• [What is needed]
Copy whichever lines of the data hold the word "diff".

** Opening Material for this task block **

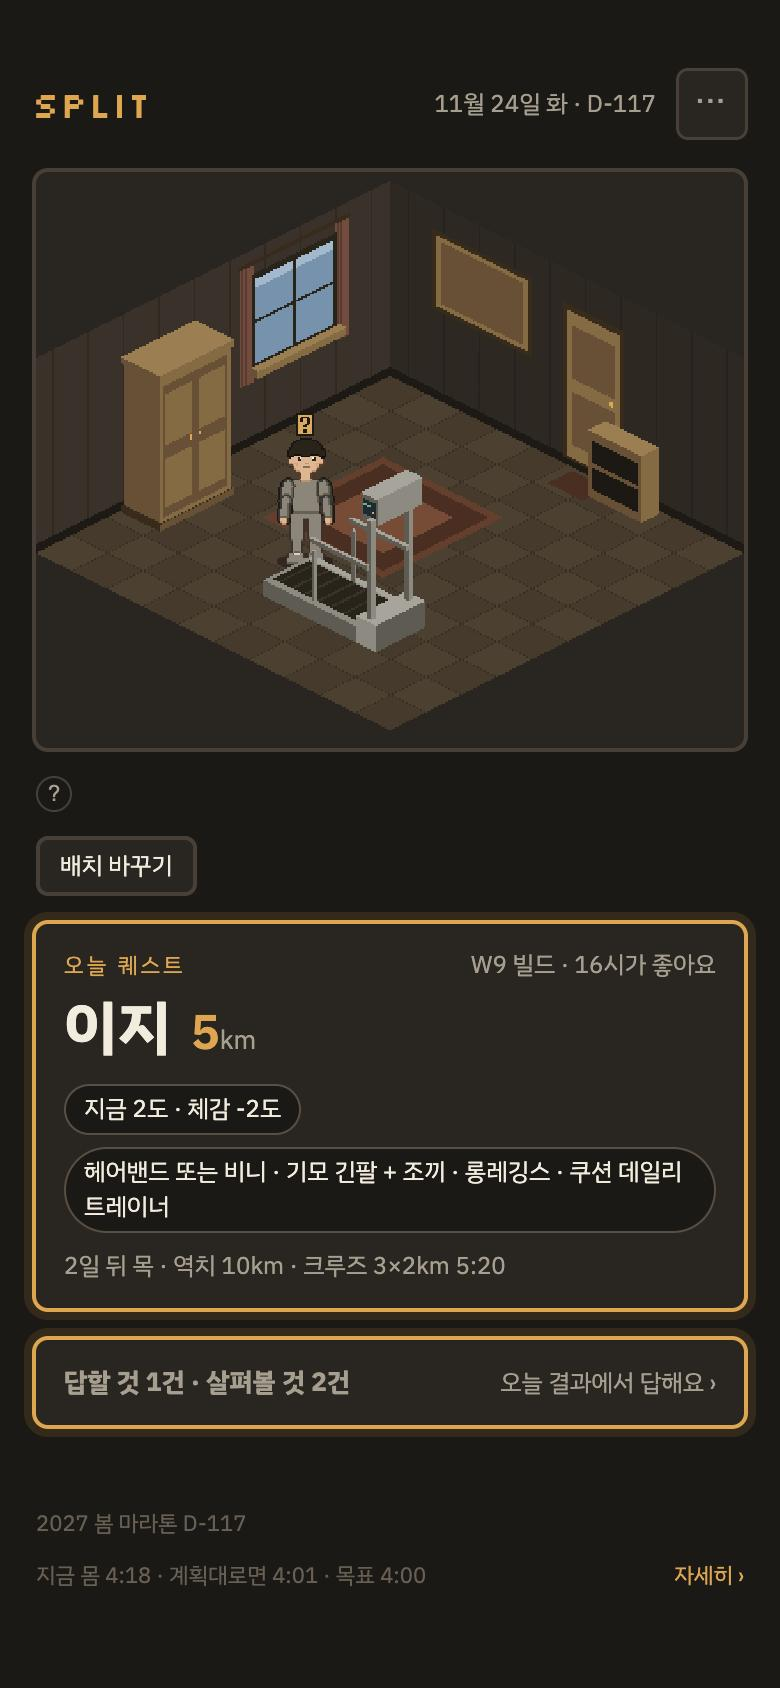
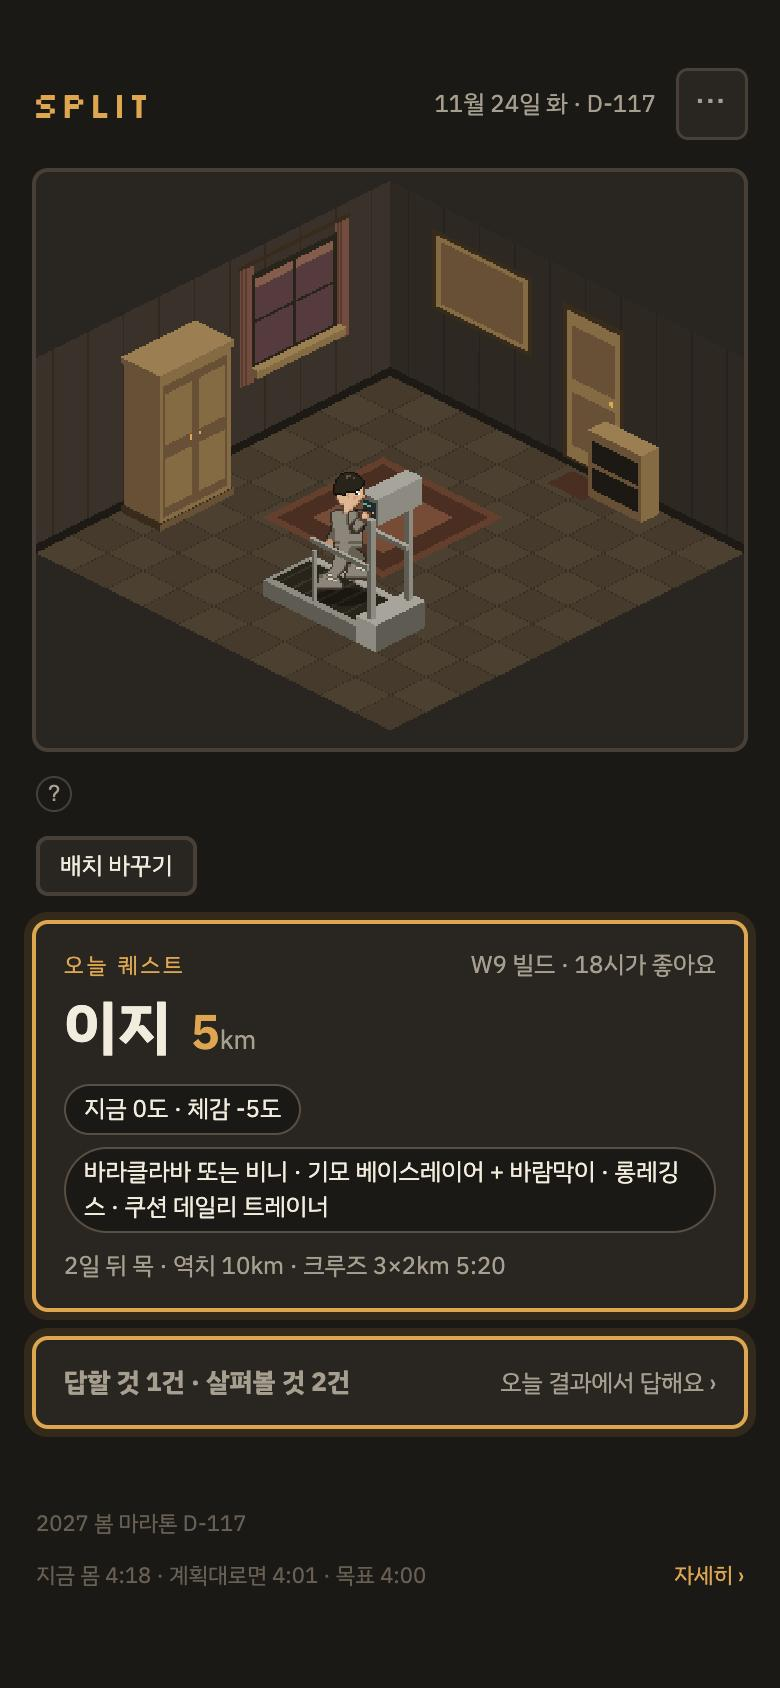
스플릿 화면 사진: 러닝머신 위 캐릭터가 뛴다 (앱 화면에서 뽑은 그림 두 장을 겹침, 그림 코드는 싣지 않음)

Changed region(s): [[0.1231, 0.6469, 0.8923, 0.7393], [0.3385, 0.2464, 0.4923, 0.3697], [0.3077, 0.1232, 0.4308, 0.2156]]

diff --git a/docs/services/split/index.html b/docs/services/split/index.html
@@ -25,12 +25,12 @@
 <main>
 <div class="sub-head feature"><div class="wrap">
 <div><p class="crumb">서비스 · 준비 중</p><p class="pixel" aria-hidden="true">SPLIT</p><h1>스플릿</h1><p class="lead">목표 대회에 맞춰 훈련 계획을 짜고, 뛴 기록에 맞춰 고쳐 주는 러닝 앱입니다.</p></div>
-<span class="shot"><img src="/img/split-room.jpg" alt="내 방 화면" loading="lazy"></span>
+<span class="shot"><img src="/img/split-room.jpg" alt="내 방 화면" loading="lazy"><span class="room" aria-hidden="true"><i></i></span></span>
 </div></div>
 <nav class="subnav" aria-label="앱 메뉴"><div class="wrap"><a href="#what">소개</a><a href="#shots">화면</a><a href="#env">사용 환경</a><a href="/split/notice/">공지사항</a><a href="/split/privacy/">개인정보처리방침</a><a href="/support/">문의</a></div></nav>
 <section id="what"><div class="wrap two"><h2>이런 앱입니다</h2><div class="values stack"><div><span class="n">01</span><h3>목표에 맞춘 계획</h3><p>대회 날짜와 목표 기록을 넣으면 그날까지의 훈련을 주 단위로 짜 줍니다.</p></div><div><span class="n">02</span><h3>뛴 만큼 다시 맞춤</h3><p>시계 기록을 읽어, 계획보다 덜 뛰었거나 더 뛰었으면 남은 계획을 고쳐 줍니다.</p></div><div><span class="n">03</span><h3>뛸수록 채워지는 내 방</h3><p>달린 기록과 대회 메달이 내 방에 쌓입니다.</p></div></div></div></section>
 <section class="line" id="shots"><div class="wrap"><div class="sec-head"><h2>화면</h2></div>
-<div class="shots"><span class="shot"><img src="/img/split-room.jpg" alt="내 방 화면" loading="lazy"></span><span class="shot"><img src="/img/split-today.jpg" alt="오늘 화면" loading="lazy"></span><span class="shot"><img src="/img/split-journey.jpg" alt="여정 화면" loading="lazy"></span></div><p class="note center">화면 속 기록은 예시입니다.</p></div></section>
+<div class="shots"><span class="shot"><img src="/img/split-room.jpg" alt="내 방 화면" loading="lazy"><span class="room" aria-hidden="true"><i></i></span></span><span class="shot"><img src="/img/split-today.jpg" alt="오늘 화면" loading="lazy"></span><span class="shot"><img src="/img/split-journey.jpg" alt="여정 화면" loading="lazy"></span></div><p class="note center">화면 속 기록은 예시입니다.</p></div></section>
 <section class="line" id="env"><div class="wrap two"><h2>사용 환경</h2><dl class="info"><dt>기기</dt><dd>아이폰, 안드로이드</dd><dt>시계 기록</dt><dd>Apple 건강, 헬스 커넥트에서 읽습니다</dd><dt>언어</dt><dd>한국어</dd><dt>상태</dt><dd>준비 중</dd></dl></div></section>
 <section class="line"><div class="wrap two"><h2>더 보기</h2>
 <div class="list"><a href="/split/notice/"><span>공지사항</span><svg class="arr" viewBox="0 0 20 20" aria-hidden="true"><path d="M4 10h11m-4.500-4.500L15 10l-4.500 4.500" fill="none" stroke="currentColor" stroke-width="1.600" stroke-linecap="round" stroke-linejoin="round"/></svg></a><a href="/split/privacy/"><span>개인정보처리방침</span><svg class="arr" viewBox="0 0 20 20" aria-hidden="true"><path d="M4 10h11m-4.500-4.500L15 10l-4.500 4.500" fill="none" stroke="currentColor" stroke-width="1.600" stroke-linecap="round" stroke-linejoin="round"/></svg></a><a href="/support/"><span>문의</span><svg class="arr" viewBox="0 0 20 20" aria-hidden="true"><path d="M4 10h11m-4.500-4.500L15 10l-4.500 4.500" fill="none" stroke="currentColor" stroke-width="1.600" stroke-linecap="round" stroke-linejoin="round"/></svg></a></div></div></section>

diff --git a/docs/en/services/split/index.html b/docs/en/services/split/index.html
@@ -25,12 +25,12 @@
 <main>
 <div class="sub-head feature"><div class="wrap">
 <div><p class="crumb">Services · Coming soon</p><p class="pixel" aria-hidden="true">SPLIT</p><h1>Split</h1><p class="lead">A running app that builds a training plan for your goal race and adjusts it to what you actually run.</p></div>
-<span class="shot"><img src="/img/split-room.jpg" alt="My Room screen" loading="lazy"></span>
+<span class="shot"><img src="/img/split-room.jpg" alt="My Room screen" loading="lazy"><span class="room" aria-hidden="true"><i></i></span></span>
 </div></div>
 <nav class="subnav" aria-label="App menu"><div class="wrap"><a href="#what">Overview</a><a href="#shots">Screens</a><a href="#env">Requirements</a><a href="/en/split/notice/">Notices</a><a href="/en/split/privacy/">Privacy policy</a><a href="/en/support/">Contact</a></div></nav>
 <section id="what"><div class="wrap two"><h2>What it does</h2><div class="values stack"><div><span class="n">01</span><h3>A plan built for your goal</h3><p>Enter your race date and target time, and it lays out the training week by week until race day.</p></div><div><span class="n">02</span><h3>Adjusts to what you ran</h3><p>It reads your watch records and reworks the rest of the plan when you ran less or more than planned.</p></div><div><span class="n">03</span><h3>A room that fills as you run</h3><p>Your runs and race medals collect in your room.</p></div></div></div></section>
 <section class="line" id="shots"><div class="wrap"><div class="sec-head"><h2>Screens</h2></div>
-<div class="shots"><span class="shot"><img src="/img/split-room.jpg" alt="My Room screen" loading="lazy"></span><span class="shot"><img src="/img/split-today.jpg" alt="Today screen" loading="lazy"></span><span class="shot"><img src="/img/split-journey.jpg" alt="Journey screen" loading="lazy"></span></div><p class="note center">Screens are shown in Korean. The records are examples.</p></div></section>
+<div class="shots"><span class="shot"><img src="/img/split-room.jpg" alt="My Room screen" loading="lazy"><span class="room" aria-hidden="true"><i></i></span></span><span class="shot"><img src="/img/split-today.jpg" alt="Today screen" loading="lazy"></span><span class="shot"><img src="/img/split-journey.jpg" alt="Journey screen" loading="lazy"></span></div><p class="note center">Screens are shown in Korean. The records are examples.</p></div></section>
 <section class="line" id="env"><div class="wrap two"><h2>Requirements</h2><dl class="info"><dt>Devices</dt><dd>iPhone, Android</dd><dt>Watch records</dt><dd>Read from Apple Health and Health Connect</dd><dt>Language</dt><dd>Korean</dd><dt>Status</dt><dd>Coming soon</dd></dl></div></section>
 <section class="line"><div class="wrap two"><h2>More</h2>
 <div class="list"><a href="/en/split/notice/"><span>Notices</span><svg class="arr" viewBox="0 0 20 20" aria-hidden="true"><path d="M4 10h11m-4.500-4.500L15 10l-4.500 4.500" fill="none" stroke="currentColor" stroke-width="1.600" stroke-linecap="round" stroke-linejoin="round"/></svg></a><a href="/en/split/privacy/"><span>Privacy policy</span><svg class="arr" viewBox="0 0 20 20" aria-hidden="true"><path d="M4 10h11m-4.500-4.500L15 10l-4.500 4.500" fill="none" stroke="currentColor" stroke-width="1.600" stroke-linecap="round" stroke-linejoin="round"/></svg></a><a href="/en/support/"><span>Contact</span><svg class="arr" viewBox="0 0 20 20" aria-hidden="true"><path d="M4 10h11m-4.500-4.500L15 10l-4.500 4.500" fill="none" stroke="currentColor" stroke-width="1.600" stroke-linecap="round" stroke-linejoin="round"/></svg></a></div></div></section>

diff --git a/docs/style.css b/docs/style.css
@@ -112,6 +112,10 @@ nav.gnb a:hover, nav.gnb a[aria-current] { border-bottom-color: var(--ink); }
 /* 앱 화면 사진 */
 .shot { display: block; width: 248px; aspect-ratio: 390 / 720; border-radius: 34px; overflow: hidden; background: #1c1915; border: 8px solid #0e0f10; box-shadow: 0 28px 60px -24px rgba(0, 0, 0, 0.55); flex: none; }
 .shot img { display: block; width: 100%; height: 100%; object-fit: cover; object-position: center top; }
+.shot { position: relative; }
+.shot .room { position: absolute; left: 4.615%; top: 11.944%; width: 90.769%; height: 40%; background: url("/img/split-room.png") 0 0 / 100% 100% no-repeat; }
+.shot .room i { position: absolute; left: 38.5%; top: 46.154%; width: 12%; height: 28.923%; background: url("/img/split-run.png") 0 0 / 800% 100% no-repeat; animation: shotRun 0.76s steps(8) infinite; }
+@keyframes shotRun { to { background-position-x: 114.2857%; } }
 .shots { display: flex; flex-wrap: wrap; gap: 40px; justify-content: center; padding: 8px 0 12px; }
 .note.center { text-align: center; }
 
@@ -265,5 +269,6 @@ footer.site { background: var(--gray); margin-top: 40px; padding: 56px 0 40px; f
 @media (prefers-reduced-motion: reduce) {
   .tile, .folder, .side, .svc, .arr { transition: none; }
   .hero-rot .hero-main.on { animation: none; }
+  .shot .room i { animation: none; }
   html { scroll-behavior: auto; }
 }

diff --git a/src/style.css b/src/style.css
@@ -112,6 +112,10 @@ nav.gnb a:hover, nav.gnb a[aria-current] { border-bottom-color: var(--ink); }
 /* 앱 화면 사진 */
 .shot { display: block; width: 248px; aspect-ratio: 390 / 720; border-radius: 34px; overflow: hidden; background: #1c1915; border: 8px solid #0e0f10; box-shadow: 0 28px 60px -24px rgba(0, 0, 0, 0.55); flex: none; }
 .shot img { display: block; width: 100%; height: 100%; object-fit: cover; object-position: center top; }
+.shot { position: relative; }
+.shot .room { position: absolute; left: 4.615%; top: 11.944%; width: 90.769%; height: 40%; background: url("/img/split-room.png") 0 0 / 100% 100% no-repeat; }
+.shot .room i { position: absolute; left: 38.5%; top: 46.154%; width: 12%; height: 28.923%; background: url("/img/split-run.png") 0 0 / 800% 100% no-repeat; animation: shotRun 0.76s steps(8) infinite; }
+@keyframes shotRun { to { background-position-x: 114.2857%; } }
 .shots { display: flex; flex-wrap: wrap; gap: 40px; justify-content: center; padding: 8px 0 12px; }
 .note.center { text-align: center; }
 
@@ -265,5 +269,6 @@ footer.site { background: var(--gray); margin-top: 40px; padding: 56px 0 40px; f
 @media (prefers-reduced-motion: reduce) {
   .tile, .folder, .side, .svc, .arr { transition: none; }
   .hero-rot .hero-main.on { animation: none; }
+  .shot .room i { animation: none; }
   html { scroll-behavior: auto; }
 }

diff --git a/docs/index.html b/docs/index.html
@@ -32,7 +32,7 @@
 </a>
 <a class="hero-main split" href="/services/split/">
 <div class="hero-copy"><span class="cat">서비스 소식 · 러닝</span><h1>목표 대회에 맞춰 <br>계획을 짜 주는 <br>러닝 앱 <span>‘스플릿’</span></h1><span class="more">자세히 보기<svg class="arr" viewBox="0 0 20 20" aria-hidden="true"><path d="M4 10h11m-4.500-4.500L15 10l-4.500 4.500" fill="none" stroke="currentColor" stroke-width="1.600" stroke-linecap="round" stroke-linejoin="round"/></svg></span></div>
-<span class="shot"><img src="/img/split-room.jpg" alt="스플릿의 내 방 화면" loading="lazy"></span>
+<span class="shot"><img src="/img/split-room.jpg" alt="스플릿의 내 방 화면" loading="lazy"><span class="room" aria-hidden="true"><i></i></span></span>
 </a>
 <div class="dots"><button type="button" aria-label="홈 정리 소식 보기" class=on></button><button type="button" aria-label="스플릿 소식 보기"></button></div>
 </div>

diff --git a/docs/en/index.html b/docs/en/index.html
@@ -32,7 +32,7 @@
 </a>
 <a class="hero-main split" href="/en/services/split/">
 <div class="hero-copy"><span class="cat">Service news · Running</span><h1><span>Split</span>, a running app <br>that plans for your goal race</h1><span class="more">Learn more<svg class="arr" viewBox="0 0 20 20" aria-hidden="true"><path d="M4 10h11m-4.500-4.500L15 10l-4.500 4.500" fill="none" stroke="currentColor" stroke-width="1.600" stroke-linecap="round" stroke-linejoin="round"/></svg></span></div>
-<span class="shot"><img src="/img/split-room.jpg" alt="The My Room screen in Split" loading="lazy"></span>
+<span class="shot"><img src="/img/split-room.jpg" alt="The My Room screen in Split" loading="lazy"><span class="room" aria-hidden="true"><i></i></span></span>
 </a>
 <div class="dots"><button type="button" aria-label="Show Home Tidy news" class=on></button><button type="button" aria-label="Show Split news"></button></div>
 </div>

diff --git a/build.py b/build.py
@@ -248,7 +248,11 @@ def home_tidy(t):
 
 def shot(name, alt):
     """휴대전화 틀에 넣은 앱 화면 (src/img/<name>.jpg)."""
-    return f'<span class="shot"><img src="/img/{name}.jpg" alt="{e(alt)}" loading="lazy"></span>'
+    # 스플릿의 내 방 화면은 러닝머신 위 캐릭터가 뛴다. 그림 코드를 싣지 않고 앱 화면에서 뽑은 그림 두 장을 쓴다:
+    # split-room.png (방 한 장, 400×325) 위에 split-run.png (달리는 여덟 장면, 48×94 씩)를 같은 자리에 얹는다.
+    # 자리는 화면 사진 안에서 방이 놓인 곳 (390×720 가운데 18,86 에서 354×288) — style.css 의 .shot .room.
+    run = '<span class="room" aria-hidden="true"><i></i></span>' if name == "split-room" else ""
+    return f'<span class="shot"><img src="/img/{name}.jpg" alt="{e(alt)}" loading="lazy">{run}</span>'
 
 
 def app_menu(t, items, notice_key, privacy_key):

** Closing Material for this task block **

• [Answer to this exercise]
diff --git a/docs/services/split/index.html b/docs/services/split/index.html
diff --git a/docs/en/services/split/index.html b/docs/en/services/split/index.html
diff --git a/docs/style.css b/docs/style.css
diff --git a/src/style.css b/src/style.css
diff --git a/docs/index.html b/docs/index.html
diff --git a/docs/en/index.html b/docs/en/index.html
diff --git a/build.py b/build.py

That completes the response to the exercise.